◆ **What you should do**:
Every line of the material is to be repeated exactly as it stands.

◆ **Dataset records**:
______

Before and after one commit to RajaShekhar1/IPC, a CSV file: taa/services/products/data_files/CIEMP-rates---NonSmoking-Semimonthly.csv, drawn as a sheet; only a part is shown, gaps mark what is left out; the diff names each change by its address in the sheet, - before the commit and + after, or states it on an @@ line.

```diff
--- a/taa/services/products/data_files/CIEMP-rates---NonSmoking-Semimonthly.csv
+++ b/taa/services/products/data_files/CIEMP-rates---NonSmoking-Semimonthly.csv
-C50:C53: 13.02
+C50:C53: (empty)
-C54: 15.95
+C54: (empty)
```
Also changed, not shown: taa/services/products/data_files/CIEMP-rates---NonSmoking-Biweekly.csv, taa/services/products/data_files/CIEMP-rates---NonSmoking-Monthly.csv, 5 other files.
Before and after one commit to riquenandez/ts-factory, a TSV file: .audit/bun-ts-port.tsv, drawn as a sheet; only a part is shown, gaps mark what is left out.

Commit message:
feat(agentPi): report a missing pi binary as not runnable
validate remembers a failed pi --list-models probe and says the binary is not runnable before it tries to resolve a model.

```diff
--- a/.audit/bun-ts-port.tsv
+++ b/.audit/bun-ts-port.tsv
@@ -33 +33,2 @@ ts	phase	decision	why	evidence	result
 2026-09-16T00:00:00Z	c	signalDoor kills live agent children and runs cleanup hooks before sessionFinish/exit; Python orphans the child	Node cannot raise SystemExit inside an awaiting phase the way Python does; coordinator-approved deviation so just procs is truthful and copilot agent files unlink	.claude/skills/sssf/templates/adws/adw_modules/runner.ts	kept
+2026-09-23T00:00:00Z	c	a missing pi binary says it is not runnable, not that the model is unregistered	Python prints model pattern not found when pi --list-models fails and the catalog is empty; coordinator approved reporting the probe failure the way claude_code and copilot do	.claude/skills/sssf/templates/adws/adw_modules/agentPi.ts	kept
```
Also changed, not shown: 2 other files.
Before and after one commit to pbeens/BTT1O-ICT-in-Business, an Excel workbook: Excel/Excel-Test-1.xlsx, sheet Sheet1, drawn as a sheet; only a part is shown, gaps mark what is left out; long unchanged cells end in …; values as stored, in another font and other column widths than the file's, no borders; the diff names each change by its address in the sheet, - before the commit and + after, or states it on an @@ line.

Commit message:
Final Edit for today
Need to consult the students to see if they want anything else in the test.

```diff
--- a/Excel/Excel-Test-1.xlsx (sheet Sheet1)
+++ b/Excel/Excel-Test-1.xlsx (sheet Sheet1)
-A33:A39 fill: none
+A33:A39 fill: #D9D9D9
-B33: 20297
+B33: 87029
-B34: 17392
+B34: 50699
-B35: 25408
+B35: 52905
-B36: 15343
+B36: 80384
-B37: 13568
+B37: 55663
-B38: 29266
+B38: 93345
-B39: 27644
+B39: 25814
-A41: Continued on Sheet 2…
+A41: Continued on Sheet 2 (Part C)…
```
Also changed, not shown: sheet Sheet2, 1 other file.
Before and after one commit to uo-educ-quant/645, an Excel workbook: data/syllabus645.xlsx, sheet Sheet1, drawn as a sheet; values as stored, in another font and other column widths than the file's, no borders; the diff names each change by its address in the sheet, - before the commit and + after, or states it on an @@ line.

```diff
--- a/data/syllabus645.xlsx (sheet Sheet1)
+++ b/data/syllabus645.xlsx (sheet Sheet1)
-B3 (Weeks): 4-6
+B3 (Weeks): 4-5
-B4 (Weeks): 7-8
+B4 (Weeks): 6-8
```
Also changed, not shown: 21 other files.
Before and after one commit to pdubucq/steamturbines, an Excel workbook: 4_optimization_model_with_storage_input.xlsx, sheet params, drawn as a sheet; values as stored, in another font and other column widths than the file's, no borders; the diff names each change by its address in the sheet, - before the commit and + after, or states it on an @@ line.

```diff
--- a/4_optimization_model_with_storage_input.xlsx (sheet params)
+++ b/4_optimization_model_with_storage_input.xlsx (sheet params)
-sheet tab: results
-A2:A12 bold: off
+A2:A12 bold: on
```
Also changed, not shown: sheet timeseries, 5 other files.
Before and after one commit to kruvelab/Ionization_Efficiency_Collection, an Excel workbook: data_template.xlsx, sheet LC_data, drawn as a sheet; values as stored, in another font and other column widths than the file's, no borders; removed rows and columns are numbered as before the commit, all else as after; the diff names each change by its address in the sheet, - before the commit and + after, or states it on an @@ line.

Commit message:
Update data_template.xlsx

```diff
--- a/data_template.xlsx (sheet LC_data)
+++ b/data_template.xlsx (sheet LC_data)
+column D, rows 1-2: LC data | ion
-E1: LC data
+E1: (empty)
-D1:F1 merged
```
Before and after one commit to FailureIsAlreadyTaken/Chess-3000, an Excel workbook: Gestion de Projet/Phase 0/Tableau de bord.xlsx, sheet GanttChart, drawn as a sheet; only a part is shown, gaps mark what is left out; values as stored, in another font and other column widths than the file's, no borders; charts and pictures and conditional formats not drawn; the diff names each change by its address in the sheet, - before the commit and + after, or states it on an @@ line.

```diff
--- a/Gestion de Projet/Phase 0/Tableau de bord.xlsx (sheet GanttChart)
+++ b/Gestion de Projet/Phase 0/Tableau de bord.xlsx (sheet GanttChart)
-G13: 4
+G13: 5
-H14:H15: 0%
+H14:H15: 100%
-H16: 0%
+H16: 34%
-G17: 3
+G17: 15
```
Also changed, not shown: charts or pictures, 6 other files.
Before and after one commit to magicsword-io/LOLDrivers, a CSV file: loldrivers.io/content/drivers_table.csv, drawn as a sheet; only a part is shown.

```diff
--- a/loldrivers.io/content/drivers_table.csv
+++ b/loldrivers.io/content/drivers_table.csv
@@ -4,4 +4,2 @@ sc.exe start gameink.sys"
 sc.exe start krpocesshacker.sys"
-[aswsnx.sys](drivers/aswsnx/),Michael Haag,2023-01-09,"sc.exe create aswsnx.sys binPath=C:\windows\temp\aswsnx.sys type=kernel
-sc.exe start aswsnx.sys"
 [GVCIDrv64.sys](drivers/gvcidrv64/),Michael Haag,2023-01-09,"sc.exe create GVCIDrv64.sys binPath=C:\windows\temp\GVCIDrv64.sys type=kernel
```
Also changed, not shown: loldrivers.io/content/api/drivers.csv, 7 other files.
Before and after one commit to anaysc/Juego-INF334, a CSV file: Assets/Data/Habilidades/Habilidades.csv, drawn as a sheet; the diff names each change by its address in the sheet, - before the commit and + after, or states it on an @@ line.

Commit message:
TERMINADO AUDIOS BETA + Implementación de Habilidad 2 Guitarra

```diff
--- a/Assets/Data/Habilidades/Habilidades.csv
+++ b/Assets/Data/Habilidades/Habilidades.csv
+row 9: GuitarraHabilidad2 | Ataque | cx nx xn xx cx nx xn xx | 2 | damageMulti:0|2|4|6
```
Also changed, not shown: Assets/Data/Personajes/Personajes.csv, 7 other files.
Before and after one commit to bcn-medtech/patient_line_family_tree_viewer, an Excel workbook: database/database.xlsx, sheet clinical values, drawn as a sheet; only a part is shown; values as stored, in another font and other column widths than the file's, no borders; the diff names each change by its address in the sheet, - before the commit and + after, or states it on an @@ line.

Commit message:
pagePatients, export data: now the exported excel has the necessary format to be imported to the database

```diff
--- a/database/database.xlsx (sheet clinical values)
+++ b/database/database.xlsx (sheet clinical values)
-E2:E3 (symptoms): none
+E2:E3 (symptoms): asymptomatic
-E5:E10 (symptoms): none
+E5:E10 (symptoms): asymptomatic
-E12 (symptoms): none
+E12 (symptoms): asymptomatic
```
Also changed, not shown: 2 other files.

______

◆ **Output**:
Before and after one commit to RajaShekhar1/IPC, a CSV file: taa/services/products/data_files/CIEMP-rates---NonSmoking-Semimonthly.csv, drawn as a sheet; only a part is shown, gaps mark what is left out; the diff names each change by its address in the sheet, - before the commit and + after, or states it on an @@ line.

```diff
--- a/taa/services/products/data_files/CIEMP-rates---NonSmoking-Semimonthly.csv
+++ b/taa/services/products/data_files/CIEMP-rates---NonSmoking-Semimonthly.csv
-C50:C53: 13.02
+C50:C53: (empty)
-C54: 15.95
+C54: (empty)
```
Also changed, not shown: taa/services/products/data_files/CIEMP-rates---NonSmoking-Biweekly.csv, taa/services/products/data_files/CIEMP-rates---NonSmoking-Monthly.csv, 5 other files.
Before and after one commit to riquenandez/ts-factory, a TSV file: .audit/bun-ts-port.tsv, drawn as a sheet; only a part is shown, gaps mark what is left out.

Commit message:
feat(agentPi): report a missing pi binary as not runnable
validate remembers a failed pi --list-models probe and says the binary is not runnable before it tries to resolve a model.

```diff
--- a/.audit/bun-ts-port.tsv
+++ b/.audit/bun-ts-port.tsv
@@ -33 +33,2 @@ ts	phase	decision	why	evidence	result
 2026-09-16T00:00:00Z	c	signalDoor kills live agent children and runs cleanup hooks before sessionFinish/exit; Python orphans the child	Node cannot raise SystemExit inside an awaiting phase the way Python does; coordinator-approved deviation so just procs is truthful and copilot agent files unlink	.claude/skills/sssf/templates/adws/adw_modules/runner.ts	kept
+2026-09-23T00:00:00Z	c	a missing pi binary says it is not runnable, not that the model is unregistered	Python prints model pattern not found when pi --list-models fails and the catalog is empty; coordinator approved reporting the probe failure the way claude_code and copilot do	.claude/skills/sssf/templates/adws/adw_modules/agentPi.ts	kept
```
Also changed, not shown: 2 other files.
Before and after one commit to pbeens/BTT1O-ICT-in-Business, an Excel workbook: Excel/Excel-Test-1.xlsx, sheet Sheet1, drawn as a sheet; only a part is shown, gaps mark what is left out; long unchanged cells end in …; values as stored, in another font and other column widths than the file's, no borders; the diff names each change by its address in the sheet, - before the commit and + after, or states it on an @@ line.

Commit message:
Final Edit for today
Need to consult the students to see if they want anything else in the test.

```diff
--- a/Excel/Excel-Test-1.xlsx (sheet Sheet1)
+++ b/Excel/Excel-Test-1.xlsx (sheet Sheet1)
-A33:A39 fill: none
+A33:A39 fill: #D9D9D9
-B33: 20297
+B33: 87029
-B34: 17392
+B34: 50699
-B35: 25408
+B35: 52905
-B36: 15343
+B36: 80384
-B37: 13568
+B37: 55663
-B38: 29266
+B38: 93345
-B39: 27644
+B39: 25814
-A41: Continued on Sheet 2…
+A41: Continued on Sheet 2 (Part C)…
```
Also changed, not shown: sheet Sheet2, 1 other file.
Before and after one commit to uo-educ-quant/645, an Excel workbook: data/syllabus645.xlsx, sheet Sheet1, drawn as a sheet; values as stored, in another font and other column widths than the file's, no borders; the diff names each change by its address in the sheet, - before the commit and + after, or states it on an @@ line.

```diff
--- a/data/syllabus645.xlsx (sheet Sheet1)
+++ b/data/syllabus645.xlsx (sheet Sheet1)
-B3 (Weeks): 4-6
+B3 (Weeks): 4-5
-B4 (Weeks): 7-8
+B4 (Weeks): 6-8
```
Also changed, not shown: 21 other files.
Before and after one commit to pdubucq/steamturbines, an Excel workbook: 4_optimization_model_with_storage_input.xlsx, sheet params, drawn as a sheet; values as stored, in another font and other column widths than the file's, no borders; the diff names each change by its address in the sheet, - before the commit and + after, or states it on an @@ line.

```diff
--- a/4_optimization_model_with_storage_input.xlsx (sheet params)
+++ b/4_optimization_model_with_storage_input.xlsx (sheet params)
-sheet tab: results
-A2:A12 bold: off
+A2:A12 bold: on
```
Also changed, not shown: sheet timeseries, 5 other files.
Before and after one commit to kruvelab/Ionization_Efficiency_Collection, an Excel workbook: data_template.xlsx, sheet LC_data, drawn as a sheet; values as stored, in another font and other column widths than the file's, no borders; removed rows and columns are numbered as before the commit, all else as after; the diff names each change by its address in the sheet, - before the commit and + after, or states it on an @@ line.

Commit message:
Update data_template.xlsx

```diff
--- a/data_template.xlsx (sheet LC_data)
+++ b/data_template.xlsx (sheet LC_data)
+column D, rows 1-2: LC data | ion
-E1: LC data
+E1: (empty)
-D1:F1 merged
```
Before and after one commit to FailureIsAlreadyTaken/Chess-3000, an Excel workbook: Gestion de Projet/Phase 0/Tableau de bord.xlsx, sheet GanttChart, drawn as a sheet; only a part is shown, gaps mark what is left out; values as stored, in another font and other column widths than the file's, no borders; charts and pictures and conditional formats not drawn; the diff names each change by its address in the sheet, - before the commit and + after, or states it on an @@ line.

```diff
--- a/Gestion de Projet/Phase 0/Tableau de bord.xlsx (sheet GanttChart)
+++ b/Gestion de Projet/Phase 0/Tableau de bord.xlsx (sheet GanttChart)
-G13: 4
+G13: 5
-H14:H15: 0%
+H14:H15: 100%
-H16: 0%
+H16: 34%
-G17: 3
+G17: 15
```
Also changed, not shown: charts or pictures, 6 other files.
Before and after one commit to magicsword-io/LOLDrivers, a CSV file: loldrivers.io/content/drivers_table.csv, drawn as a sheet; only a part is shown.

```diff
--- a/loldrivers.io/content/drivers_table.csv
+++ b/loldrivers.io/content/drivers_table.csv
@@ -4,4 +4,2 @@ sc.exe start gameink.sys"
 sc.exe start krpocesshacker.sys"
-[aswsnx.sys](drivers/aswsnx/),Michael Haag,2023-01-09,"sc.exe create aswsnx.sys binPath=C:\windows\temp\aswsnx.sys type=kernel
-sc.exe start aswsnx.sys"
 [GVCIDrv64.sys](drivers/gvcidrv64/),Michael Haag,2023-01-09,"sc.exe create GVCIDrv64.sys binPath=C:\windows\temp\GVCIDrv64.sys type=kernel
```
Also changed, not shown: loldrivers.io/content/api/drivers.csv, 7 other files.
Before and after one commit to anaysc/Juego-INF334, a CSV file: Assets/Data/Habilidades/Habilidades.csv, drawn as a sheet; the diff names each change by its address in the sheet, - before the commit and + after, or states it on an @@ line.

Commit message:
TERMINADO AUDIOS BETA + Implementación de Habilidad 2 Guitarra

```diff
--- a/Assets/Data/Habilidades/Habilidades.csv
+++ b/Assets/Data/Habilidades/Habilidades.csv
+row 9: GuitarraHabilidad2 | Ataque | cx nx xn xx cx nx xn xx | 2 | damageMulti:0|2|4|6
```
Also changed, not shown: Assets/Data/Personajes/Personajes.csv, 7 other files.
Before and after one commit to bcn-medtech/patient_line_family_tree_viewer, an Excel workbook: database/database.xlsx, sheet clinical values, drawn as a sheet; only a part is shown; values as stored, in another font and other column widths than the file's, no borders; the diff names each change by its address in the sheet, - before the commit and + after, or states it on an @@ line.

Commit message:
pagePatients, export data: now the exported excel has the necessary format to be imported to the database

```diff
--- a/database/database.xlsx (sheet clinical values)
+++ b/database/database.xlsx (sheet clinical values)
-E2:E3 (symptoms): none
+E2:E3 (symptoms): asymptomatic
-E5:E10 (symptoms): none
+E5:E10 (symptoms): asymptomatic
-E12 (symptoms): none
+E12 (symptoms): asymptomatic
```
Also changed, not shown: 2 other files.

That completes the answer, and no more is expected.